Robert Pickton: The Vancouver Missing Women
Eating Pork and Talking Murder
By the end of July, as the courtroom went into hiatus for two weeks to give the jury vacation time, the prosecution in the Pickton case had presented its key witnesses. Andrew Bellwood gave the most disturbing testimony and also took the most heat from the defense. He was the 97th witness to date, and an estimated $100 million (Canadian) has been spent on the case.
Bellwood seemed cavalier about sitting down to a pork dinner with Pickton in 1999 — no surprise in that, since it was a pig butchering farm — but it was the day after Pickton had described to Bellwood how he had killed prostitutes before feeding their remains to the pigs. Allegedly, he had sex with the women first and then murdered them there on the grounds. Hacked-off parts were tossed to the pigs, which consumed them, and other parts were mingled in barrels with pig entrails and dumped at a disposal plant. It was an easy operation, Pickton supposedly implied, after he lured them to the farm with the drug of their choice.

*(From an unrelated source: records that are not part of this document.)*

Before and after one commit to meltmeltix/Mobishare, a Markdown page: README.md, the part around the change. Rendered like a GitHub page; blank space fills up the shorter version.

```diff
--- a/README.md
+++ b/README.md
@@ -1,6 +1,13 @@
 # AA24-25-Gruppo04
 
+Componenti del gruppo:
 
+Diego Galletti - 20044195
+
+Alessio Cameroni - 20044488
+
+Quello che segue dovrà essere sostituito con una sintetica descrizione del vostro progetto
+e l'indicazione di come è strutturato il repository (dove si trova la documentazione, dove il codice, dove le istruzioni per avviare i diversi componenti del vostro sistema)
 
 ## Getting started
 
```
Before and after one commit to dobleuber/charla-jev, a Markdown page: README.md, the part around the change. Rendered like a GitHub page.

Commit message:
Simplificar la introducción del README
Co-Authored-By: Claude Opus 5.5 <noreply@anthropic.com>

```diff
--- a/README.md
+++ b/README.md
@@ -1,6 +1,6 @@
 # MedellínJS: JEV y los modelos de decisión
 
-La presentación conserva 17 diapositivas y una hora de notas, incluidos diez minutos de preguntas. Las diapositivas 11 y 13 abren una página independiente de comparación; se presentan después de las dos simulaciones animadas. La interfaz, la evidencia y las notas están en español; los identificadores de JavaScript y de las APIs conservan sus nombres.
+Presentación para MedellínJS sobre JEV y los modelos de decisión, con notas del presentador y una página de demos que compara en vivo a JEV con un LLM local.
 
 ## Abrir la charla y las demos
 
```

Pickton's murder method, Bellwood said, involved gagging the victims, handcuffing them, and using a wire with looped ends. He even acted it out for Bellwood. "He motioned to me he would put them doggy-style on the bed and have intercourse with them," Bellwood described for the jury. "As he was telling me the story, it was almost like there was a woman on the bed. It was like a play."
Defense attorney Adrian Brooks found it hard to believe that after Pickton described such disgusting events, Bellwood then ate a meal with him — especially pork. Bellwood's reply was that Pickton was a "nice fellow" who had loaned him money and he'd decided the story was probably fabricated. He wasn't about to go to the police, since he himself was using drugs.
Brooks then pointed to a serious inconsistency in the testimony: Bellwood claimed to have been alone with Pickton during the gruesome conversation, but earlier he had said that Lynn Ellingsen was with them. In response, Bellwood blustered that he would not have gone through all that he had over the past five years only to sit there now and lie. He had simply confused two events, he explained, and Ellingsen must have been present for something else.
The credibility of Bellwood's testimony was also threatened by the fact that he had been questioned in association with several missing women in the Edmonton area, presumably the victims of a serial killer. He claimed the police had picked him up because of his association with the Pickton case, implying it was more or less a vicious circle. He had not been charged with anything. However, during the time he stayed on the farm, heard Pickton's supposed re-enactment of murder, and then ate a pork dinner, he was in the midst of a serious addiction to crack cocaine. Yet Bellwood insisted that his memory about the content of the conversation is clear. His addiction did not affect that, and he left the farm soon thereafter.
In mid-July, Justice James Williams indicated that he expects the trial to end earlier than anticipated — "well before" Christmas. It appears to be moving along faster than at first predicted.